We had to thoroughly inspect and clean our equipment and kill a few roaches as well. We also removed our bunker pants and shook out several more before getting back in the squad. I truly felt contaminated.

Back then, hoarding was not recognized as a mental illness. There were no hoarding task forces that could be called. The community that we protected didn't even have a code compliance department nor an elder neglect bureau

The memories of this call came to the surface when watching an episode of "Hoarders" on TV a few weeks ago Apparently, hoarding has come a long way. From absolutely nothing being known about it, to having it's own TV show. Remarkable.

Thanks for reading,


  1. Dear Captain,
    Oh, I have cold shivers even trying to comment.

    In Blue Blood, Edward Conlon went into the Housing police in NYC as a rookie and learned very quickly that you could not touch a wall, inside or outside, or else you would be contaminated by bugs. Every time I see someone lean against one in a police video, I think of that now.

    My mom bought a house from a hoarder. It made you want to puke every time you went inside, but it was dog poop and dirty clothes of a lifetime, not bugs. Gloves, shovels . . . ick.

    Anyway, how good you are. I would have wanted that extra flashlight too.

    Ann T.

  2. I knew the moment you walked into the first room and described the canyons that ROACHES would be involved in this story.

    I can only remember 2 calls like this and I'd carefully stored those memories in the furthest reaches of my mind not to be thought of again. Until I read this. UGH I hate ROACHES. I'm almost, hell, I AM phobic when it comes to them.
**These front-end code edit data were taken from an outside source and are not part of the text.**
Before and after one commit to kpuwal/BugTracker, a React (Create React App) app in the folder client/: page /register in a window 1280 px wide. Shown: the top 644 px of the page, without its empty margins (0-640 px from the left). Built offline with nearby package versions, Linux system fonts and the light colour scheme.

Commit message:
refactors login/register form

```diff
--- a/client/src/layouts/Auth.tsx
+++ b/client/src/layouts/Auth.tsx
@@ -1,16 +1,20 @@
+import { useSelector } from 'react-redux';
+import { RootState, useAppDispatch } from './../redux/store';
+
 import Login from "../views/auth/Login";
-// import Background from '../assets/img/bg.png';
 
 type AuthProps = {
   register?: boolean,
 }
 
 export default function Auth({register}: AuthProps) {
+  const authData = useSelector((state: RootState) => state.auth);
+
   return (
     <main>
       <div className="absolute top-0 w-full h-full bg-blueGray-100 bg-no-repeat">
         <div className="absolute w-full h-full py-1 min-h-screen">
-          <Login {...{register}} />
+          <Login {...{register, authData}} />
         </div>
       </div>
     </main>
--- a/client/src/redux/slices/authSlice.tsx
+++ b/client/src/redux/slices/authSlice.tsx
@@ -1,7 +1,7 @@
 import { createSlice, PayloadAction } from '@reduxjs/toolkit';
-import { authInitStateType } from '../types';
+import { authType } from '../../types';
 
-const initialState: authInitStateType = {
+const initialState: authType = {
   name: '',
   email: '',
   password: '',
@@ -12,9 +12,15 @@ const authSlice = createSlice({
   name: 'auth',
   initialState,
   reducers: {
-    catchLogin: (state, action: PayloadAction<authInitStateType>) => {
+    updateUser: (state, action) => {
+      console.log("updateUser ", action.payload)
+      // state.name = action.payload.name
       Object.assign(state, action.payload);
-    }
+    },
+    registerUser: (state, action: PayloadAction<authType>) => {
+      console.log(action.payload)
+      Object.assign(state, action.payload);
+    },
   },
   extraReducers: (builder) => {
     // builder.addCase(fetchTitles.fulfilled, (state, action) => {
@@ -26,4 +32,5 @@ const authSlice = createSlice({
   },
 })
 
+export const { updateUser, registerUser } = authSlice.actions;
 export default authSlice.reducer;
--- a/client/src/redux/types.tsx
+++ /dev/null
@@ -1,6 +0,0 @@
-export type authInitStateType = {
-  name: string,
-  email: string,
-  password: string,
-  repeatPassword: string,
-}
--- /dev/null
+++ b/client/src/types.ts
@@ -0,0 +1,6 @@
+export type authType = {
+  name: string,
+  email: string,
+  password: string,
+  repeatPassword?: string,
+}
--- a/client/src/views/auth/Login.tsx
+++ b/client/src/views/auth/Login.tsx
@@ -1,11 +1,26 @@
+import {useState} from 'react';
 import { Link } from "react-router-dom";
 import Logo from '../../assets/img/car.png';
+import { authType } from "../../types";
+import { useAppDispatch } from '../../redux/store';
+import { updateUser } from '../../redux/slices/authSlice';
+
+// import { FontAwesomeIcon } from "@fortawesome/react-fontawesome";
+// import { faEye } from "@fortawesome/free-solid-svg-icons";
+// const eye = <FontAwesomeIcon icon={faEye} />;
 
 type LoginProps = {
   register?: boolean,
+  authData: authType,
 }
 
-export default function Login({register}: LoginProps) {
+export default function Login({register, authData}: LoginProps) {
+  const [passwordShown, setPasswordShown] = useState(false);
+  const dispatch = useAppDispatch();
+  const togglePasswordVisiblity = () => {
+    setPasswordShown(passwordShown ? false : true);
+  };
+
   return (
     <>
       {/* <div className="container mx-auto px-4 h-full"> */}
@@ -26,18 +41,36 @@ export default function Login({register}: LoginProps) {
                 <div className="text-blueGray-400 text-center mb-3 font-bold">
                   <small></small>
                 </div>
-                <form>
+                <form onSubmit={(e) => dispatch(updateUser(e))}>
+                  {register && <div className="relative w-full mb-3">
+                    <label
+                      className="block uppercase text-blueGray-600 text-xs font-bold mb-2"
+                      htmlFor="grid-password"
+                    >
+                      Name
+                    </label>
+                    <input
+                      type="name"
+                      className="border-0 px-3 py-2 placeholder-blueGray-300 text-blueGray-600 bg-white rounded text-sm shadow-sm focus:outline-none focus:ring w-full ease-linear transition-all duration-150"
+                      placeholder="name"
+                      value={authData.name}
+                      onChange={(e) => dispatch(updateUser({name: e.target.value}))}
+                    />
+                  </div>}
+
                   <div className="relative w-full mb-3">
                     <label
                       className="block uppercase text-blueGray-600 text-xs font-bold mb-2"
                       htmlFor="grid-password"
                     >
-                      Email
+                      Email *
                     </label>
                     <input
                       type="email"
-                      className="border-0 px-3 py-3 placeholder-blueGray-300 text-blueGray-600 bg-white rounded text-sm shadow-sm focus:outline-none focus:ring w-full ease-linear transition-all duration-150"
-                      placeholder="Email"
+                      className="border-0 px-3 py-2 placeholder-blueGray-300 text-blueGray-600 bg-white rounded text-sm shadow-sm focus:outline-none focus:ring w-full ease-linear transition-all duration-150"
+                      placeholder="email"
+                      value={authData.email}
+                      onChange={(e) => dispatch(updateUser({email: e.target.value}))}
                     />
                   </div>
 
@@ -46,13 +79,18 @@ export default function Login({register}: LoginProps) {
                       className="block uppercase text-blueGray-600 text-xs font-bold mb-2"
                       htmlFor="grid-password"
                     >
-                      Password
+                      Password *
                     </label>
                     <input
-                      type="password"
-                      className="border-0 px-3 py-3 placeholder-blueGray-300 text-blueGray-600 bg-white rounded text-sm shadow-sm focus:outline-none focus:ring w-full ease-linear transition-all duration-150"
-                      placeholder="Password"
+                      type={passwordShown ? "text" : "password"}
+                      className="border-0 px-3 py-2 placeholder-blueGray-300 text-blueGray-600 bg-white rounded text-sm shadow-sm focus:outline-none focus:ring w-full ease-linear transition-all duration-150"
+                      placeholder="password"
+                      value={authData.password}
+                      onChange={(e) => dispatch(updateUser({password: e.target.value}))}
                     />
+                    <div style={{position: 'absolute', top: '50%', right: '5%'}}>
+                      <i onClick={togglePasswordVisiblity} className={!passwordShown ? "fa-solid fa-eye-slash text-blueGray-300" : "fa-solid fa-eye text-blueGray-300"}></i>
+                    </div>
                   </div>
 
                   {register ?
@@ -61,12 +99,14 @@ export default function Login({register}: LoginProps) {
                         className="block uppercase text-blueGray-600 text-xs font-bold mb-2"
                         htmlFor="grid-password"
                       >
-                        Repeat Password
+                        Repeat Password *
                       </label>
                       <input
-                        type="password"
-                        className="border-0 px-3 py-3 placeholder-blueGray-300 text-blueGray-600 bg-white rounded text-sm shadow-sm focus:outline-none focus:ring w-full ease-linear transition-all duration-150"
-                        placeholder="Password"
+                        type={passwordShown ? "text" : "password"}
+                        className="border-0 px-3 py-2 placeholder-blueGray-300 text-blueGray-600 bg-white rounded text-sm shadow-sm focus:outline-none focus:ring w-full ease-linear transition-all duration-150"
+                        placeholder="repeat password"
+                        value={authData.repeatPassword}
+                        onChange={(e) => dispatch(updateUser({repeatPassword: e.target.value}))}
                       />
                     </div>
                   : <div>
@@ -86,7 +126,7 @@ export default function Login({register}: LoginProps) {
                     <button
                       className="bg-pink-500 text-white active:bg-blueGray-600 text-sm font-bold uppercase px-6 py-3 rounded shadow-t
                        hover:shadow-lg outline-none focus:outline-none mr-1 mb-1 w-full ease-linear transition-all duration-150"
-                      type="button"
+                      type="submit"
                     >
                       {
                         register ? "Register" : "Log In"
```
    One of the calls I ran they were streaming off the patient in the back of the truck. How one person could have that many on them was mind boggeling. Needless to say I made my partner stay with the patient in the back and I drove the unit.
    Makes me sick thinking of it again.
    I cant imagine living like that.

    And I'm not going to watch that show either for fear of seeing something like this.

    Now I got the heebiejeebies right before bed. Thanks for the post Capt. yuck.

  3. I am just glad there weren't any SNAKES or trains!

  4. Like you said, it's come a long way. While we've known about it, it's just beginning to come to light in the public. Several months ago, our city manager came out to our station for a ride along to "see what we're all about". While the shift was predictably slow (always happens when somebody important comes to ride, then we're slammed when they leave), we did run one of these calls in a nice neighborhood. The look on her face was priceless. Needless to say, she didn't partake in the chili when we got back.

  5. I'd take a snake over a roach ANYDAY! To each his own I guess. Ya wuss. lol

  6. Kept me reading this entire post- great writing.